*Work order:* For the entries that follow, tally the lines holding the string "index". Give the total and nothing else.

*Provided records:*
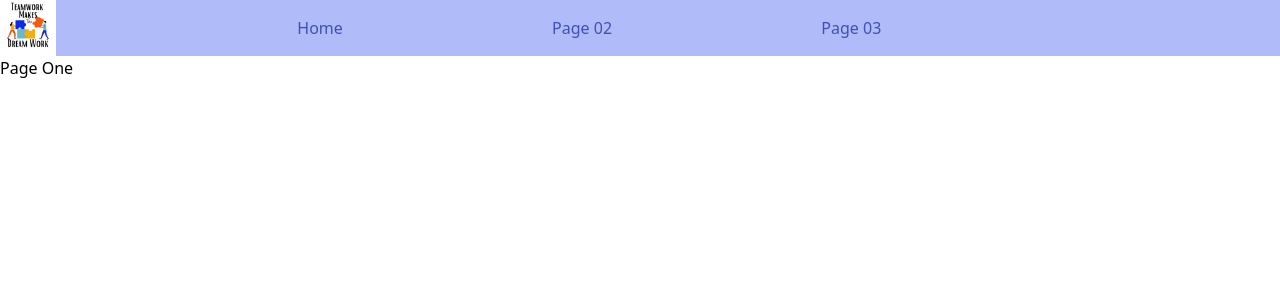
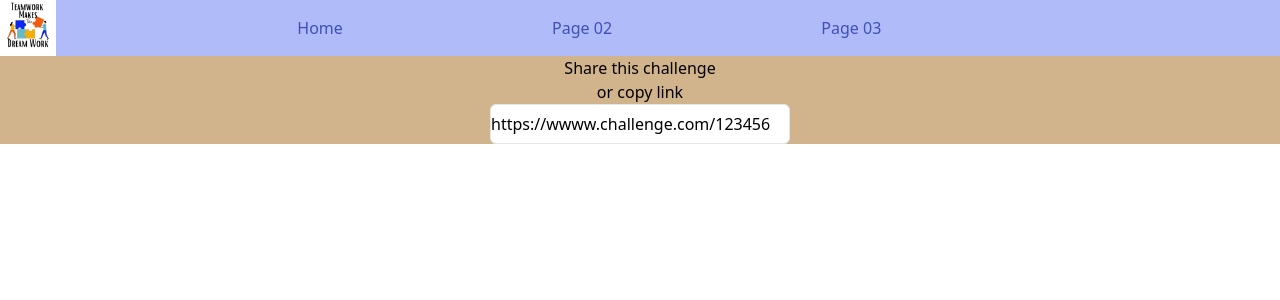
Before and after one commit to ngeTaco/COLLABORATING-ON-GITHUB, a React (Vite) app: page / in a window 1280 px wide. Shown: the top 300 px of the page. Built offline with nearby package versions, Linux system fonts and the light colour scheme.

Commit message:
working on page one

```diff
--- a/src/PageOne.jsx
+++ b/src/PageOne.jsx
@@ -3,8 +3,14 @@ export default function PageOne() {
 
 
   return (
-    <>
-      Page One
-    </>
+      <center className="bg-red">
+        <div style={{backgroundColor: "tan"}}>
+        <h1>Share this challenge</h1>
+        <p>or copy link</p>
+        <form>
+          <input type="text" className="fieldDesign" value="https://wwww.challenge.com/123456" />
+        </form>
+        </div>
+      </center>
   );
 }
--- a/src/index.css
+++ b/src/index.css
@@ -15,3 +15,10 @@
     @apply font-extrabold;
   }
 }
+
+.fieldDesign {
+  border: 1px solid #e2e8f0;
+  border-radius: 0.375rem;
+  width: 300px;
+  height: 40px;
+}
```
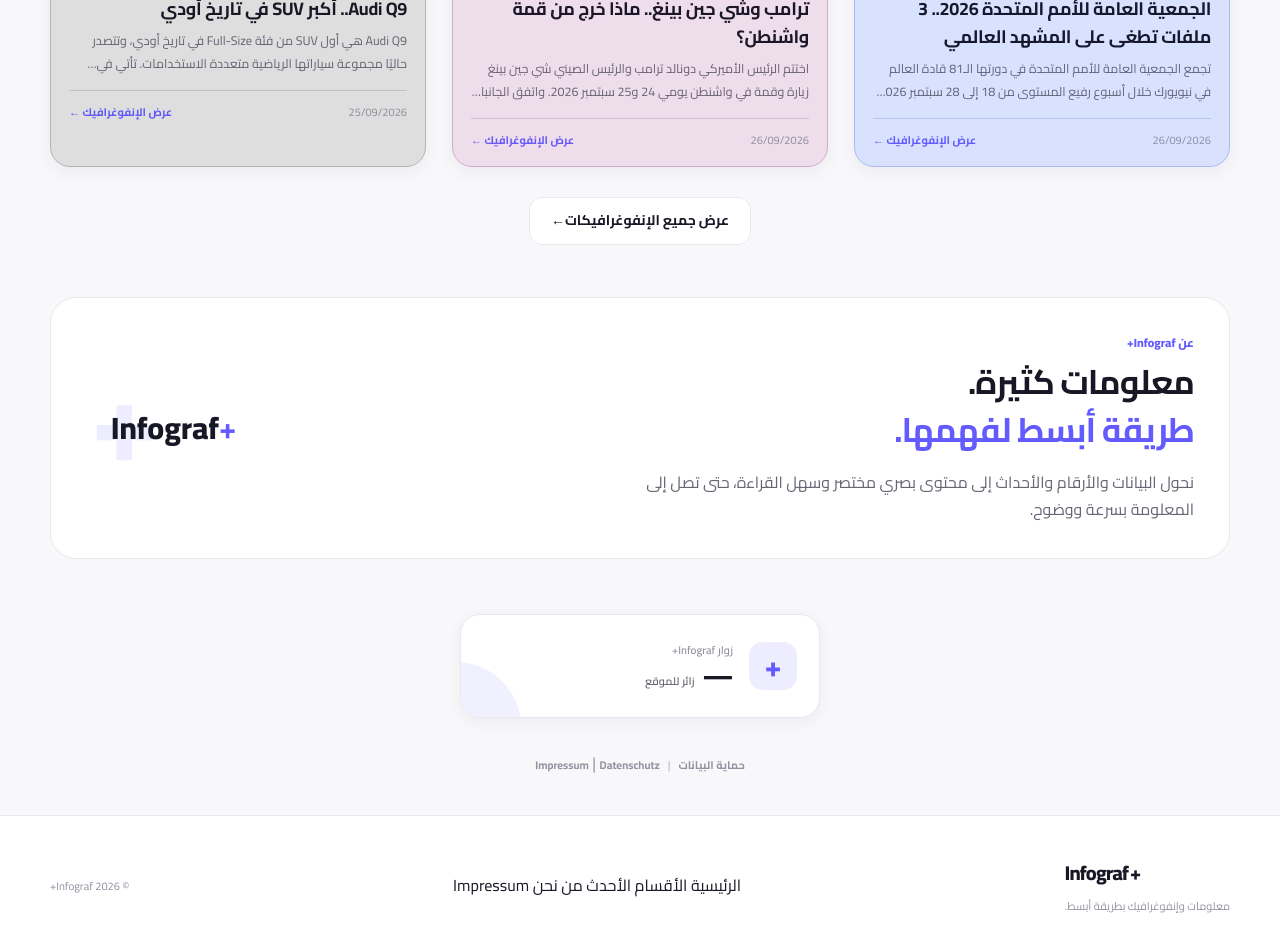
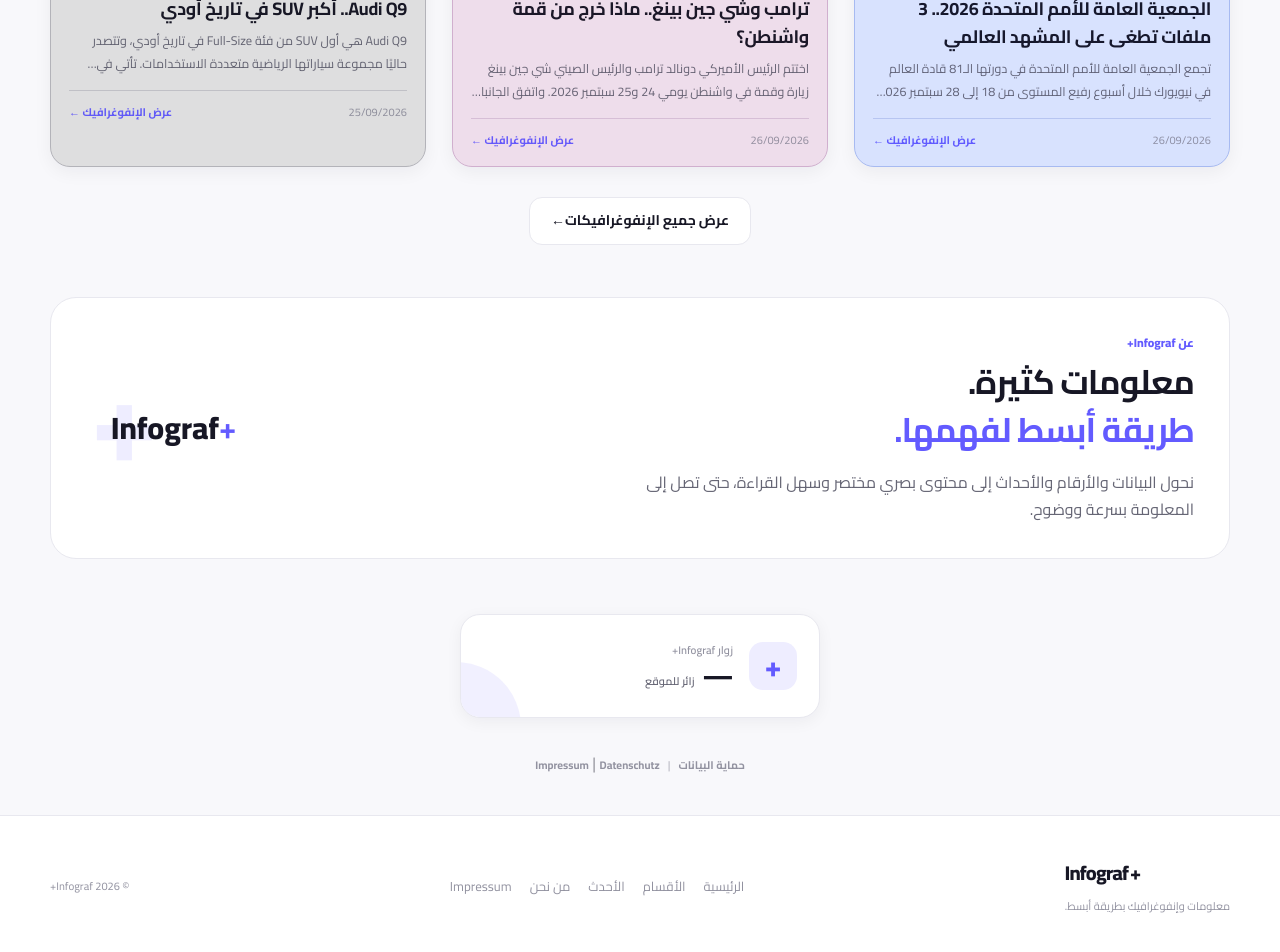
Before and after one commit to dilgash92/infograf-plus, a Jekyll site: the page built from index.html, in a window 1280 px wide and 1400 px high, scrolled down 1250 px. Shown: the part 444-1396 px from the top of the window. Built offline with Jekyll 4.4.1, drawn with Linux system fonts in a browser that asks for light colours.

Commit message:
Protect header and style footer links

```diff
--- a/assets/css/style.css
+++ b/assets/css/style.css
@@ -281,6 +281,10 @@
     flex: 0 0 40px;
   }
 
+  .footer-links {
+    gap: 8px 14px;
+  }
+
   @media (max-width: 380px) {
     .header-inner {
       gap: 6px;
@@ -1578,6 +1582,31 @@
   color: var(--text-light);
 
   font-size: 11px;
+}
+
+.footer-links {
+  display: flex;
+  align-items: center;
+  justify-content: center;
+  flex-wrap: wrap;
+  gap: 8px 18px;
+}
+
+.footer-links a {
+  color: var(--text-light);
+  text-decoration: none;
+  font-size: 13px;
+  transition: color .2s ease;
+}
+
+.footer-links a:hover,
+.footer-links a:focus-visible {
+  color: var(--text);
+}
+
+.site-header .about-header-mobile {
+  display: none !important;
+  visibility: hidden !important;
 }
 
 
```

*Completed task:* 3